TASK ITEM
From the first line to the last, copy the data exactly.

Dataset entries
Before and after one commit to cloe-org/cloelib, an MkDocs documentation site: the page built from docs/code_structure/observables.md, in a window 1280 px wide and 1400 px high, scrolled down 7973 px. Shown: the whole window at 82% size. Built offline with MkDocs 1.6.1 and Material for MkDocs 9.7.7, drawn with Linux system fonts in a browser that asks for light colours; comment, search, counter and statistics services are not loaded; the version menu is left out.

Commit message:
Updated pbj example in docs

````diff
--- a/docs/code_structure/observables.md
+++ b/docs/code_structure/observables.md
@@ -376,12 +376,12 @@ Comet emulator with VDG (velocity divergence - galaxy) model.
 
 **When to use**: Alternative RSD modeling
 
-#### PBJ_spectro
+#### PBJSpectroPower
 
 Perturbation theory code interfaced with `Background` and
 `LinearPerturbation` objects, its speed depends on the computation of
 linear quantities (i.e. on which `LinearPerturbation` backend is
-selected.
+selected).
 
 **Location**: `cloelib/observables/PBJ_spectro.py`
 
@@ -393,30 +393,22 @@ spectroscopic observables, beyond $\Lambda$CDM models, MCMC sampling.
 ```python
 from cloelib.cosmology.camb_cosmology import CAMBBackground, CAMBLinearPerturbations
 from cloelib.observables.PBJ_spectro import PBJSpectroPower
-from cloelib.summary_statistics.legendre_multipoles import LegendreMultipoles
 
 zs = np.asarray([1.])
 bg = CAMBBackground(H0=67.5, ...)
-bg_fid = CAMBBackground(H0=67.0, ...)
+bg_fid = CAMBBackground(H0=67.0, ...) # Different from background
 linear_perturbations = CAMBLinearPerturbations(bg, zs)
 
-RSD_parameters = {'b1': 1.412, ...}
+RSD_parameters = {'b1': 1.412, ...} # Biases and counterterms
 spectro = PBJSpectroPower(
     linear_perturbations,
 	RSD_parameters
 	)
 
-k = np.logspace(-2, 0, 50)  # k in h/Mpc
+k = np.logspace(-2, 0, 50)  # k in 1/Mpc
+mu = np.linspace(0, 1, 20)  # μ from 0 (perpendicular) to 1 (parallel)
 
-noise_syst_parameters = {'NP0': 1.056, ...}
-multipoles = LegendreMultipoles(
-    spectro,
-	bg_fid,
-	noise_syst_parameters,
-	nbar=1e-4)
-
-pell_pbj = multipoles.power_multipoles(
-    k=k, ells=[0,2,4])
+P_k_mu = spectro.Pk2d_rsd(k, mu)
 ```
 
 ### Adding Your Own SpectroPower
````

FINISHED TASK
Before and after one commit to cloe-org/cloelib, an MkDocs documentation site: the page built from docs/code_structure/observables.md, in a window 1280 px wide and 1400 px high, scrolled down 7973 px. Shown: the whole window at 82% size. Built offline with MkDocs 1.6.1 and Material for MkDocs 9.7.7, drawn with Linux system fonts in a browser that asks for light colours; comment, search, counter and statistics services are not loaded; the version menu is left out.

Commit message:
Updated pbj example in docs

````diff
--- a/docs/code_structure/observables.md
+++ b/docs/code_structure/observables.md
@@ -376,12 +376,12 @@ Comet emulator with VDG (velocity divergence - galaxy) model.
 
 **When to use**: Alternative RSD modeling
 
-#### PBJ_spectro
+#### PBJSpectroPower
 
 Perturbation theory code interfaced with `Background` and
 `LinearPerturbation` objects, its speed depends on the computation of
 linear quantities (i.e. on which `LinearPerturbation` backend is
-selected.
+selected).
 
 **Location**: `cloelib/observables/PBJ_spectro.py`
 
@@ -393,30 +393,22 @@ spectroscopic observables, beyond $\Lambda$CDM models, MCMC sampling.
 ```python
 from cloelib.cosmology.camb_cosmology import CAMBBackground, CAMBLinearPerturbations
 from cloelib.observables.PBJ_spectro import PBJSpectroPower
-from cloelib.summary_statistics.legendre_multipoles import LegendreMultipoles
 
 zs = np.asarray([1.])
 bg = CAMBBackground(H0=67.5, ...)
-bg_fid = CAMBBackground(H0=67.0, ...)
+bg_fid = CAMBBackground(H0=67.0, ...) # Different from background
 linear_perturbations = CAMBLinearPerturbations(bg, zs)
 
-RSD_parameters = {'b1': 1.412, ...}
+RSD_parameters = {'b1': 1.412, ...} # Biases and counterterms
 spectro = PBJSpectroPower(
     linear_perturbations,
 	RSD_parameters
 	)
 
-k = np.logspace(-2, 0, 50)  # k in h/Mpc
+k = np.logspace(-2, 0, 50)  # k in 1/Mpc
+mu = np.linspace(0, 1, 20)  # μ from 0 (perpendicular) to 1 (parallel)
 
-noise_syst_parameters = {'NP0': 1.056, ...}
-multipoles = LegendreMultipoles(
-    spectro,
-	bg_fid,
-	noise_syst_parameters,
-	nbar=1e-4)
-
-pell_pbj = multipoles.power_multipoles(
-    k=k, ells=[0,2,4])
+P_k_mu = spectro.Pk2d_rsd(k, mu)
 ```
 
 ### Adding Your Own SpectroPower
````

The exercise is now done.